9 Iwata K, Nagata M, Watanabe S et al. Distal renal tubular acidosis without renal impairment after use of tenofovir: a case report. BMC Pharmacol Toxicol 2016; 17: 52.

10 Ezinga M, Wetzels J, Bosch M et al. Long-term treatment with tenofovir: prevalence of kidney tubular dysfunction and its association with tenofovir plasma concentration. Antivir Ther 2014; 19: 765–71.

11 Casado JL. Renal and Bone Toxicity with the Use of Tenofovir: Understanding at the End. AIDS Rev 2016; 18: 59–68.

12 Woodward CLN, Hall AM, Williams IG. Tenofovir-associated renal and bone toxicity. HIV Medicine 2009; 10: 482–7.

13 Lucey JM, Hsu P, Ziegler JB. Tenofovir-related Fanconi’s syndrome and osteomalacia in a teenager with HIV. BMJ Case Rep 2013; 2013: bcr2013008674.

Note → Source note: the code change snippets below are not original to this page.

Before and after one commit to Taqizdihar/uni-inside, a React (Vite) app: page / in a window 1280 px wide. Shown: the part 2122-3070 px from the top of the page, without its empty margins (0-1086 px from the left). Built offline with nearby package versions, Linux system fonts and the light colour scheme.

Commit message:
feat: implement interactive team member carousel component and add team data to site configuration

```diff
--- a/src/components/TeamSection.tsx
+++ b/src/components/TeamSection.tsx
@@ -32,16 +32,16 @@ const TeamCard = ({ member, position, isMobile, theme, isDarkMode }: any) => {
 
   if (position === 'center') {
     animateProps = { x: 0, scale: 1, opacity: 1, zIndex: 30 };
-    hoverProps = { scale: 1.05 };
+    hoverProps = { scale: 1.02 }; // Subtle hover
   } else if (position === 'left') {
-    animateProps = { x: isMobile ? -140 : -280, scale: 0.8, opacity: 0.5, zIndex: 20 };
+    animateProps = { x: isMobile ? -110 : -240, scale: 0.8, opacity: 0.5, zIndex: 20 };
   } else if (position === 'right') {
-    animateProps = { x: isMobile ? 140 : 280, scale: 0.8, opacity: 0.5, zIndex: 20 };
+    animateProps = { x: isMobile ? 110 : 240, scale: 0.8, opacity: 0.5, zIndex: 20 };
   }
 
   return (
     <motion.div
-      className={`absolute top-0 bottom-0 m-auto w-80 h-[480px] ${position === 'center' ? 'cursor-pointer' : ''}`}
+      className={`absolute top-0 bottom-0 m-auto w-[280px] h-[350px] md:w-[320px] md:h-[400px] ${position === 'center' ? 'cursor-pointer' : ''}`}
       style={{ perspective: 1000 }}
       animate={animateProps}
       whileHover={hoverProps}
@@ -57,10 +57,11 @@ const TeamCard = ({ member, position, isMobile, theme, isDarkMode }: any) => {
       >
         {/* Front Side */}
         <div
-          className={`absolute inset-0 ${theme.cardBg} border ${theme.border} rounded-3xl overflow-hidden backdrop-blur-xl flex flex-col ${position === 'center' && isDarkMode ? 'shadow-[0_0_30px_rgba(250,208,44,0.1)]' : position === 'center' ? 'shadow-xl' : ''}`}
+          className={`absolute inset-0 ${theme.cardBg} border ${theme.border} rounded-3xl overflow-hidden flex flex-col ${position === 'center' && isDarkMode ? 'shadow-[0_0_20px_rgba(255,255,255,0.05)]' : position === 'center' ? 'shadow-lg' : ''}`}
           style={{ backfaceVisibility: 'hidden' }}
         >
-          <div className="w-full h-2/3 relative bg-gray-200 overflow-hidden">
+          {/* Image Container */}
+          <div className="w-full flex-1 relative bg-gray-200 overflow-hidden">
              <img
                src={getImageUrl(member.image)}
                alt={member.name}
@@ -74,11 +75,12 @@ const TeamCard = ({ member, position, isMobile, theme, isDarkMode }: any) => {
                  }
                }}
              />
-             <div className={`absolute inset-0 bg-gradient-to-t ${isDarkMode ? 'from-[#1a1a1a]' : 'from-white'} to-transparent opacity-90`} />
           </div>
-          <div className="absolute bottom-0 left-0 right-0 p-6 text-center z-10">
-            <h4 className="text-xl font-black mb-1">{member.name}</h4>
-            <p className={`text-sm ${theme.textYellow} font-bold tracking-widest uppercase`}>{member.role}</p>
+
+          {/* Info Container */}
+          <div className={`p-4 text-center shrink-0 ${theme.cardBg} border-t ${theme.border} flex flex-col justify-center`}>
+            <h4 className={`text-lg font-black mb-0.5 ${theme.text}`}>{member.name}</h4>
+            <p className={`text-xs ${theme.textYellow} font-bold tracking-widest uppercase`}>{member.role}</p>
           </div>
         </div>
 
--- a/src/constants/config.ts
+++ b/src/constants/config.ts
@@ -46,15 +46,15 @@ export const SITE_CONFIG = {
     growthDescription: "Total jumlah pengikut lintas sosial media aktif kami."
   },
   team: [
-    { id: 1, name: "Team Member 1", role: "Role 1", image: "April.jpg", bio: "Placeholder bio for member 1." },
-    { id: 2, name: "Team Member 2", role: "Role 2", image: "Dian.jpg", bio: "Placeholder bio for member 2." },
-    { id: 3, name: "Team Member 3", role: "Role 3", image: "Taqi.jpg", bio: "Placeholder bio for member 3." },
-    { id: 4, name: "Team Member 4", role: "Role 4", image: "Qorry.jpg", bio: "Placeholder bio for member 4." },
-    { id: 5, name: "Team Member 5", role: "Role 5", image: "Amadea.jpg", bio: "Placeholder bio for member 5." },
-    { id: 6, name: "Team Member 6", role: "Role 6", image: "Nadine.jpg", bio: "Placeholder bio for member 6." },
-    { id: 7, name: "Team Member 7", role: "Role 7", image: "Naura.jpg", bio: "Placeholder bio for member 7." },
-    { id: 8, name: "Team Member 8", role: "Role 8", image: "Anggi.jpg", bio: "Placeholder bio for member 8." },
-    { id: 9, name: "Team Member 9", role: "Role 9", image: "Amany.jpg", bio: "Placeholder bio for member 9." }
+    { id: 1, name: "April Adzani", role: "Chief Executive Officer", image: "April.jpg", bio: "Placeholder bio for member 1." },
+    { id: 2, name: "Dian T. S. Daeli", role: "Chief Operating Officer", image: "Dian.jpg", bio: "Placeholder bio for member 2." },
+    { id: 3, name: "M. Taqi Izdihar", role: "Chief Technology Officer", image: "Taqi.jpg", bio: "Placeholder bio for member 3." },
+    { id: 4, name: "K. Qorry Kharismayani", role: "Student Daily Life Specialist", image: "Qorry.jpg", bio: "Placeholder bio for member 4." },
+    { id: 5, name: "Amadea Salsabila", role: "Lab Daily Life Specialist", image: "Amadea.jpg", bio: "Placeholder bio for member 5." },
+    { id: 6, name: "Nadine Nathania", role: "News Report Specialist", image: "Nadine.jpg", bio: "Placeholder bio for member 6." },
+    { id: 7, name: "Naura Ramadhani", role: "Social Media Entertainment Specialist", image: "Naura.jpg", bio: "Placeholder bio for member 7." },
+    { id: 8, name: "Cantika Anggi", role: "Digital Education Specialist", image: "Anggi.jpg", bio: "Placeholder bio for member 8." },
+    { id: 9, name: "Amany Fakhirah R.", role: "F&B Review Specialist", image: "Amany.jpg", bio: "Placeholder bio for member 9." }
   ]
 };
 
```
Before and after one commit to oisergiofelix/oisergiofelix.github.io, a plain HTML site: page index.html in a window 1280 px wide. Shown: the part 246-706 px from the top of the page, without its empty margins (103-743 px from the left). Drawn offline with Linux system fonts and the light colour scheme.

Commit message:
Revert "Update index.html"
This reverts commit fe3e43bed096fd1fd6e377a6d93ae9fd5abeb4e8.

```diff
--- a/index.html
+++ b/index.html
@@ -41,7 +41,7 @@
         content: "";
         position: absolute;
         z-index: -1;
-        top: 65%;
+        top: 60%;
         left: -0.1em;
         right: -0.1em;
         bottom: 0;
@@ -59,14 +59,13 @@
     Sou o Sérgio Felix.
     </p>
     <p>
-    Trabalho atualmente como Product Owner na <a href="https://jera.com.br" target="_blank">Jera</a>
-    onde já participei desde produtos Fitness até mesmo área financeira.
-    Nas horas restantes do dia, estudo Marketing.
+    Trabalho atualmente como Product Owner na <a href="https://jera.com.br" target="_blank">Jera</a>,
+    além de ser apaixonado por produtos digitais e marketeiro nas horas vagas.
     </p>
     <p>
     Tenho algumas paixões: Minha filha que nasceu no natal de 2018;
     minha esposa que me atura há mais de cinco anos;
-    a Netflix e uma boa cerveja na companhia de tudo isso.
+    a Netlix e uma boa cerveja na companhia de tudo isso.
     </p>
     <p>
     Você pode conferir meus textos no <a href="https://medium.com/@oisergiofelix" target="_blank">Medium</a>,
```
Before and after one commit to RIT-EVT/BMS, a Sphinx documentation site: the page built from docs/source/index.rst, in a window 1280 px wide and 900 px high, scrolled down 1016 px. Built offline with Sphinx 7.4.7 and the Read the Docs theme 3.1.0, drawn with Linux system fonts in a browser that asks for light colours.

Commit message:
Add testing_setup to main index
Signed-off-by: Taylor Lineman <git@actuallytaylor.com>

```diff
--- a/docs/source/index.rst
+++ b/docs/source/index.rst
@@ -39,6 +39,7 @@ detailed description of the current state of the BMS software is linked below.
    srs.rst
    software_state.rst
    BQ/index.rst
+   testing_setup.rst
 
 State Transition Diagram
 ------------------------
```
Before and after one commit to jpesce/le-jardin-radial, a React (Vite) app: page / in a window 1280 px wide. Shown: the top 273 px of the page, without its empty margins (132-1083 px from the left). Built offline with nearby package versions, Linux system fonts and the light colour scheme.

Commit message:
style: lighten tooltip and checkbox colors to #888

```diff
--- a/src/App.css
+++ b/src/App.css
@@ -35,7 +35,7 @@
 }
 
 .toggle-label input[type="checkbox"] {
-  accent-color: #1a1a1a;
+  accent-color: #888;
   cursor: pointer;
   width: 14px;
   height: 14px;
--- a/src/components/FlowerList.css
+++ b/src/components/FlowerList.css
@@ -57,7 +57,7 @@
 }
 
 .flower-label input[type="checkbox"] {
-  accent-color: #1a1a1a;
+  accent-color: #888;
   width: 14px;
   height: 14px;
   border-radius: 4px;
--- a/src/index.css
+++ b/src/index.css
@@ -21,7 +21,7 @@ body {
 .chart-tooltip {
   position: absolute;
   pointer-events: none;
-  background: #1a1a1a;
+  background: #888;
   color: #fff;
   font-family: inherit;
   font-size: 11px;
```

Financial and Competing Interests: 
No conflict of interests declared